Yelü was treated amicably by the Western Xia Dynasty and the Buddhist Kharakojas, but after being rebuffed by the Kara-Khanid Khanate at Gulja and Kashgar, Yelü subjugated the Kara-Khanids and incorporated their lands, Kashgar, Khotan, and Ferghana to his growing kingdom in 1137. Now on the borders of Persia, he made war against the Seljuk Turks and conquered Sogdia, Bactria, Khwarazm, and Samarkand by 1141. The Seljuk state then collapsed into internal rebellion.

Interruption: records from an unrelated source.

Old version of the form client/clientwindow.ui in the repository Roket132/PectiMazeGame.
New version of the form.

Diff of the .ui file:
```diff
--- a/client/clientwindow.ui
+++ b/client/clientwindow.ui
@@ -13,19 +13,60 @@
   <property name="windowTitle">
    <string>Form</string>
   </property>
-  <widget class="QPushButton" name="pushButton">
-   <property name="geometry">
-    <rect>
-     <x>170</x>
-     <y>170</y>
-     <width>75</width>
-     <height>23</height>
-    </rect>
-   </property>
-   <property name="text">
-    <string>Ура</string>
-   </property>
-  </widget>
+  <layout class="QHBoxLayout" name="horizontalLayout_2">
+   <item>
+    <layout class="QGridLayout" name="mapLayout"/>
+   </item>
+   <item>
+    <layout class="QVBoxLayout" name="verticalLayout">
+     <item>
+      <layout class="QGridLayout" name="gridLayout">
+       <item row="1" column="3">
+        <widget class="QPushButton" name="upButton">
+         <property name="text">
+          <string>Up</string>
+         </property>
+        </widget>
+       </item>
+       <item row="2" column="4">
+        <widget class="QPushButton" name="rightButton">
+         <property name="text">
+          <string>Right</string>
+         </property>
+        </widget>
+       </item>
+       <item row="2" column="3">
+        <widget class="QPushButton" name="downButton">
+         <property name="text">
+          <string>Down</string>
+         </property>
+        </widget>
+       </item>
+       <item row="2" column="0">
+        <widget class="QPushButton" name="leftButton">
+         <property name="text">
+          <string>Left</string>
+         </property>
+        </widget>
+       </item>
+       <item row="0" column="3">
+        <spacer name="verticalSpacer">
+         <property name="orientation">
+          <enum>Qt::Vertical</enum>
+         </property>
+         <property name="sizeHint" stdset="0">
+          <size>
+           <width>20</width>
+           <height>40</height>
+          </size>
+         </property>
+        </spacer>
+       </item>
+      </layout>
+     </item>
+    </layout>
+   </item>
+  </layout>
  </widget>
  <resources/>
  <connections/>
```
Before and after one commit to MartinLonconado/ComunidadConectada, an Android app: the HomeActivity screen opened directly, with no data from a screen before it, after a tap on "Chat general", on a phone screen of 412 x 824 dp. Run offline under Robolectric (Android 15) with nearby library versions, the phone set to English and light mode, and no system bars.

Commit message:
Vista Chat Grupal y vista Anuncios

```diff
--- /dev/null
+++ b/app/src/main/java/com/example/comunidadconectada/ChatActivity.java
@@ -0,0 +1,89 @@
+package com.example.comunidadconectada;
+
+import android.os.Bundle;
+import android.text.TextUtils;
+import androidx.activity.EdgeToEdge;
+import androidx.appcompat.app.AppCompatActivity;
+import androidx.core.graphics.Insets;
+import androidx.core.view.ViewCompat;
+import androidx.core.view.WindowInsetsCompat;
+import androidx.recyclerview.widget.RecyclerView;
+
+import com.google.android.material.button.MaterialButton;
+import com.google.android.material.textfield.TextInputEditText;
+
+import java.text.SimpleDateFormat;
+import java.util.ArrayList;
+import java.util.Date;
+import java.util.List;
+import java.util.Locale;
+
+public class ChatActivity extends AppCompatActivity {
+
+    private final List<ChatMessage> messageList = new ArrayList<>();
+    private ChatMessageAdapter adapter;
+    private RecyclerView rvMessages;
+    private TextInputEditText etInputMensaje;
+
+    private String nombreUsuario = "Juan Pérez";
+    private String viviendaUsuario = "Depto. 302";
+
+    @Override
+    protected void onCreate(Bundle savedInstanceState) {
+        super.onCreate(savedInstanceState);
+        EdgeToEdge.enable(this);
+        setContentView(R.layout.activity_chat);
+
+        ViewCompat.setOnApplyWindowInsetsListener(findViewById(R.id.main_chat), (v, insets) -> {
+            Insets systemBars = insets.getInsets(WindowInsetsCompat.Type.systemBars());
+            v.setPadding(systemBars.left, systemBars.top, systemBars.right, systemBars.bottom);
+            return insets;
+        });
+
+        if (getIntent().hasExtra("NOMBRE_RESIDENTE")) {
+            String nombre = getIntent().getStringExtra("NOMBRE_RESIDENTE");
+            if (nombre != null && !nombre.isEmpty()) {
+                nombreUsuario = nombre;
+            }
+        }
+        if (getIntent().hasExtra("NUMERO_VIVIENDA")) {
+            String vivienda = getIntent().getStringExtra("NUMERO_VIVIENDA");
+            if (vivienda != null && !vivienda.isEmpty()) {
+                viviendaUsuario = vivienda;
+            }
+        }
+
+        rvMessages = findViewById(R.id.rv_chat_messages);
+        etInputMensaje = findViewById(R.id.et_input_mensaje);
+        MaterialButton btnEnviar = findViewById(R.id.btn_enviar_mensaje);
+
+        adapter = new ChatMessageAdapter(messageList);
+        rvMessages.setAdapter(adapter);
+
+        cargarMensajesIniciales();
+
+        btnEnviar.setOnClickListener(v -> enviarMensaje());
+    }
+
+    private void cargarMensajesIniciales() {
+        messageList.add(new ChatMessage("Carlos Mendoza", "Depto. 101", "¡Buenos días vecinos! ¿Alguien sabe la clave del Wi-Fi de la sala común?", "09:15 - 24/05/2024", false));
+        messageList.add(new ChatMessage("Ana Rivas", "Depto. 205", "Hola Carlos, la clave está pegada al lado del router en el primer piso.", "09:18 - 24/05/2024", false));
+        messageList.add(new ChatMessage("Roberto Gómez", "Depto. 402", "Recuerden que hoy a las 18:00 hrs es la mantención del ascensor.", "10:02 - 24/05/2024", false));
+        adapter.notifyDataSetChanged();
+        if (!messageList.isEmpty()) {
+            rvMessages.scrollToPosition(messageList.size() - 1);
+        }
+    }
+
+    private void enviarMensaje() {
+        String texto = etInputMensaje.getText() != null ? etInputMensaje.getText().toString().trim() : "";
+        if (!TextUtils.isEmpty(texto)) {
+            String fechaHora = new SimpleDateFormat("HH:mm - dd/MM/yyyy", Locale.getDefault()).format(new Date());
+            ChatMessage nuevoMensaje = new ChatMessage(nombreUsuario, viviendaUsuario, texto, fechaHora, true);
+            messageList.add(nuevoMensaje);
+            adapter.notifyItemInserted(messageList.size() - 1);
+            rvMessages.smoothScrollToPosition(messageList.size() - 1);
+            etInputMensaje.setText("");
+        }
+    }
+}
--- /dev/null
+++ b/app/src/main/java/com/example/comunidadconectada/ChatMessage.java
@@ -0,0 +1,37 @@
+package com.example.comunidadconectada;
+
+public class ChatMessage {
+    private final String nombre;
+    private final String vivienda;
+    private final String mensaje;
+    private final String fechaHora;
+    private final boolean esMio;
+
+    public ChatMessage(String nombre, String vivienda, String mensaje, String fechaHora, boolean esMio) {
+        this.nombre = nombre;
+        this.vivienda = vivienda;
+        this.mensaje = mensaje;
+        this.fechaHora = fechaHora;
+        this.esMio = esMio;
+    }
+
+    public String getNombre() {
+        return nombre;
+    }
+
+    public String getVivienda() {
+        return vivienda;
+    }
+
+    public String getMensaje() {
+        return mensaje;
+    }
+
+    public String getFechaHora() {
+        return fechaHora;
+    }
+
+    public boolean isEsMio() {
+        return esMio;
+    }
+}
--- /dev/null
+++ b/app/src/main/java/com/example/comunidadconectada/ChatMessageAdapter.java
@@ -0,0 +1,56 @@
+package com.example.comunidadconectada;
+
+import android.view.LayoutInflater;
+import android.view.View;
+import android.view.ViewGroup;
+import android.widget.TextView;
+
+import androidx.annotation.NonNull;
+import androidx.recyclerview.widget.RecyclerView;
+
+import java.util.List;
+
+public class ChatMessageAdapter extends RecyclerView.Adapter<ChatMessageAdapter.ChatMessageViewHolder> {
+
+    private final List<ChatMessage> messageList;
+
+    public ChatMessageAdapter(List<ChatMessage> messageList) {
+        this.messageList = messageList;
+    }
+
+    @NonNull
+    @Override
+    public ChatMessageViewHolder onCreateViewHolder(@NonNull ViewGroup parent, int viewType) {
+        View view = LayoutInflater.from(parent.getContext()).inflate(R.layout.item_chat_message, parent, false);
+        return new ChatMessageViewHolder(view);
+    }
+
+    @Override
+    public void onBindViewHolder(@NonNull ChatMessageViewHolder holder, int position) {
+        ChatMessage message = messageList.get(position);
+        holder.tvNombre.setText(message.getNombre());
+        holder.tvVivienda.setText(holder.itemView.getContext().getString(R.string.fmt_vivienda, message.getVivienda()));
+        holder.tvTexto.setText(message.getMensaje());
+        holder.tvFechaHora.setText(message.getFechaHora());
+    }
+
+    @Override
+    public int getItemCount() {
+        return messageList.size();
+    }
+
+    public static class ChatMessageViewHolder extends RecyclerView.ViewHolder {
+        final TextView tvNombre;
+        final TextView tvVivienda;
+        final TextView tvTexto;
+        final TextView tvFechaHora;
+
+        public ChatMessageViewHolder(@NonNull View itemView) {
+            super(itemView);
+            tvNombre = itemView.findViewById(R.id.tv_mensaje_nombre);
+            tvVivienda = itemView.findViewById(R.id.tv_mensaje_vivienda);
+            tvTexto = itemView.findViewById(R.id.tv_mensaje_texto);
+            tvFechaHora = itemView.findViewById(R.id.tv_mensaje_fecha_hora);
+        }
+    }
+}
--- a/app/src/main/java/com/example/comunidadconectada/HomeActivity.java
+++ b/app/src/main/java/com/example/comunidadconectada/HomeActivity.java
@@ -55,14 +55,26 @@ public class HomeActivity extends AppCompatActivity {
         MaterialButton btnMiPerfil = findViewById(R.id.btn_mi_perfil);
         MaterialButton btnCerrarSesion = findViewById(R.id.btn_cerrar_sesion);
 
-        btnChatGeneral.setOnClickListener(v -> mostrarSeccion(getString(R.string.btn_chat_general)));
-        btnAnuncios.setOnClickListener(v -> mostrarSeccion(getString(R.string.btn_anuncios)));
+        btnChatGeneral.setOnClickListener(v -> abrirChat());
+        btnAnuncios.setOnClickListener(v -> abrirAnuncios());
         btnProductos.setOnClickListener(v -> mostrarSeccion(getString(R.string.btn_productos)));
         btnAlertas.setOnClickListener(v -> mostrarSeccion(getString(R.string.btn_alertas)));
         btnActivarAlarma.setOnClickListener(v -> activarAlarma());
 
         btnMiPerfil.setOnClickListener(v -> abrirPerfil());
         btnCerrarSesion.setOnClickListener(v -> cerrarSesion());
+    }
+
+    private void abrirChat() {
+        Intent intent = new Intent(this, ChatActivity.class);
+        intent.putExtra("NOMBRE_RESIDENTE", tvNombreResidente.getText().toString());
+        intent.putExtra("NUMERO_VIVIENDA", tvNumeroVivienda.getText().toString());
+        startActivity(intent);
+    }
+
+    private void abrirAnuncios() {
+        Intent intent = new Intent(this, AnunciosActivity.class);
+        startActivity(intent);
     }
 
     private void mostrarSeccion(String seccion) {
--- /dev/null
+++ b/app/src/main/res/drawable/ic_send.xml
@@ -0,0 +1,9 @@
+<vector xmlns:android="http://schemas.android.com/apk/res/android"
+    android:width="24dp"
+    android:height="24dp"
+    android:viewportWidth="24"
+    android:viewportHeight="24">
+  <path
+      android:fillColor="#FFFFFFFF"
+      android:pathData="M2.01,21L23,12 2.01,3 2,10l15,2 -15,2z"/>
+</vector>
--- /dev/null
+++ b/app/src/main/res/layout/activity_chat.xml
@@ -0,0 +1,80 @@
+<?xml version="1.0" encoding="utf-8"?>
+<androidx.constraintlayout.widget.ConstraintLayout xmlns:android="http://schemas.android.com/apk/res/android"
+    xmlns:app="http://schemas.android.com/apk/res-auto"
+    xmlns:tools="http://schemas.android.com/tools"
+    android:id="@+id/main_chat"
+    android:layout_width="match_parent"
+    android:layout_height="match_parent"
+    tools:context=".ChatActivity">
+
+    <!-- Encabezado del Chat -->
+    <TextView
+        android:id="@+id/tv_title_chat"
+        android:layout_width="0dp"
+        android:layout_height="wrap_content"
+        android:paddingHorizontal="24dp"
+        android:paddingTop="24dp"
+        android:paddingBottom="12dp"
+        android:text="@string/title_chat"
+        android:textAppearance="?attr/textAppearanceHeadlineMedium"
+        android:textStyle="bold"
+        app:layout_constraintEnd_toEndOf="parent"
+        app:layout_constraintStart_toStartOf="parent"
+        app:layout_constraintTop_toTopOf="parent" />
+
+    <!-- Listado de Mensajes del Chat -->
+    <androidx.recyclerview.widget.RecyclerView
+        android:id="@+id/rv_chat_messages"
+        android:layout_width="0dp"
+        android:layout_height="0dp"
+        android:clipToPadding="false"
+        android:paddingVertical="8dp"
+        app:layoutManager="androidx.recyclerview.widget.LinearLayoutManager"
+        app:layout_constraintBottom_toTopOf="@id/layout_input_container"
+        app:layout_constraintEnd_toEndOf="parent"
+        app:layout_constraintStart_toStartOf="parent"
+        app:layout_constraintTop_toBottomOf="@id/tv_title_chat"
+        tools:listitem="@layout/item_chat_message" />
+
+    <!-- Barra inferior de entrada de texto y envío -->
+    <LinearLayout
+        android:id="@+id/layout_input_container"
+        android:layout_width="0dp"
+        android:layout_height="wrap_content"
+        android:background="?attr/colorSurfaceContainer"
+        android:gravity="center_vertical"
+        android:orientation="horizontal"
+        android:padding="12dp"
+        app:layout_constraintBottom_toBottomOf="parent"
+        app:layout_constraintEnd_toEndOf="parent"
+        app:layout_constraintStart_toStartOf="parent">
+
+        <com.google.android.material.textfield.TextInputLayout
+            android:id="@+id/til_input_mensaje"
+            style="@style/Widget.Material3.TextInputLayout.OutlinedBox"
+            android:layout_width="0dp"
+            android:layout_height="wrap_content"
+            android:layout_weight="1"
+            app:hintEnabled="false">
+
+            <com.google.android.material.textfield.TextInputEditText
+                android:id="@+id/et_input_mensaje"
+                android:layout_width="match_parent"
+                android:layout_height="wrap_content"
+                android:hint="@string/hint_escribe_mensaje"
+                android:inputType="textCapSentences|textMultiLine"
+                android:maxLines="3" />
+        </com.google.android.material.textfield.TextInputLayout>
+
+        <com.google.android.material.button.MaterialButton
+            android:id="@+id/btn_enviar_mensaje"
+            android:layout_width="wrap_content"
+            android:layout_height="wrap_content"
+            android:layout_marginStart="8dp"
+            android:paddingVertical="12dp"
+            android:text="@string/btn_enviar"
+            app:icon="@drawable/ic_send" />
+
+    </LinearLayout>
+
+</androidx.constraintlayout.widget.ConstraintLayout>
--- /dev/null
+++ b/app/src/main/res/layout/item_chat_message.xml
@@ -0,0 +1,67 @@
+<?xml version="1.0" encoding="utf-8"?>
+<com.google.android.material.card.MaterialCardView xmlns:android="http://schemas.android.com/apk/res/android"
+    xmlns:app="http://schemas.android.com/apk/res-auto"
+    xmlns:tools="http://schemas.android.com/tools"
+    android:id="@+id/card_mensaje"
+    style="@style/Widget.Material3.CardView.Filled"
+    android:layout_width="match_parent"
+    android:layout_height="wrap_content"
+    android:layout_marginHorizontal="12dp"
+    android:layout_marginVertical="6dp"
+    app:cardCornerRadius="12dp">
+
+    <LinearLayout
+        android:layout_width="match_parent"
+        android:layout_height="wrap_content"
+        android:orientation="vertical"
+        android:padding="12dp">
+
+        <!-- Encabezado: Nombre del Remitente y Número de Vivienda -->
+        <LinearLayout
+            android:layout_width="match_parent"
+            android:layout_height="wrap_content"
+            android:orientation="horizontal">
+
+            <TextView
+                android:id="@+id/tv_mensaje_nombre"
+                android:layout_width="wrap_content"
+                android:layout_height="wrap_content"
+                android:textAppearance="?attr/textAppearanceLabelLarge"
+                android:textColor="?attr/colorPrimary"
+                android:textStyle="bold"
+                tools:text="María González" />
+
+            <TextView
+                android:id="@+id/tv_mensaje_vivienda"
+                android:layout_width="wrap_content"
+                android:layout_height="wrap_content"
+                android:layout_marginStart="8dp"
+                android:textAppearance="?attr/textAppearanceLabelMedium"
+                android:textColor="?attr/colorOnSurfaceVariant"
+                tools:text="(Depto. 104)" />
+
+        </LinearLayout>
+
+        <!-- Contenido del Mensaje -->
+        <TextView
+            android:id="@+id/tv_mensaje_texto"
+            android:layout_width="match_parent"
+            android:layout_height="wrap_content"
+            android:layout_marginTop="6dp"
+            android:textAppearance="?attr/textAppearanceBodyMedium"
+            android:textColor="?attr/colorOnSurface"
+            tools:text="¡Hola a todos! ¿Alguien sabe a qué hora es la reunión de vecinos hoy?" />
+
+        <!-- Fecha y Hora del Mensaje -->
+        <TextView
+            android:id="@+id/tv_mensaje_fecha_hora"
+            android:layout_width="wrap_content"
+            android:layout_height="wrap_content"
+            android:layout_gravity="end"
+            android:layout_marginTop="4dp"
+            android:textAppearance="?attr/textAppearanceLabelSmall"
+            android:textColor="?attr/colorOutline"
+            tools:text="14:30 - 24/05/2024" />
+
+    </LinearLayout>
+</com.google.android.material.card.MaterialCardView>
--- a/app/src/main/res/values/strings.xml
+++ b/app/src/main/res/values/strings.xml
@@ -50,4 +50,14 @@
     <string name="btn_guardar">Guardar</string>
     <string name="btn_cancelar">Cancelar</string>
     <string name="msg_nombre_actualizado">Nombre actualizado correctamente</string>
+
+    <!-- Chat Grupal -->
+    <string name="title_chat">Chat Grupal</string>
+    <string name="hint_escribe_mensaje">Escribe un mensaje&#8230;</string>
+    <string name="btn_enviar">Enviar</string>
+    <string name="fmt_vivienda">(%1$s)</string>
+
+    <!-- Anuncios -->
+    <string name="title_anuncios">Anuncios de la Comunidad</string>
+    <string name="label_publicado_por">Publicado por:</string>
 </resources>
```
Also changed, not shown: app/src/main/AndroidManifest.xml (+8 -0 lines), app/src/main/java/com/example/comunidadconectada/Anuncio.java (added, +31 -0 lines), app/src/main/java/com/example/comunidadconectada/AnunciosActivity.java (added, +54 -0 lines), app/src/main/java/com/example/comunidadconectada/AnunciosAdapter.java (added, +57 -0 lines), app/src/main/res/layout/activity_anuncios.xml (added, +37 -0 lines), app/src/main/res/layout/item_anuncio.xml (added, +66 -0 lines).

His wars against the Muslim Turks in Central Asia, particularly his victory at Samarkand, and his amicable relations with Nestorian Christianity, which flourished in the Kara-Khitan Khanate, led to his association with the legend of Prester John, a Christian king in the east who was "destined" to vanquish Islam. Bishop Otto of Freising first chronicled the story in 1145.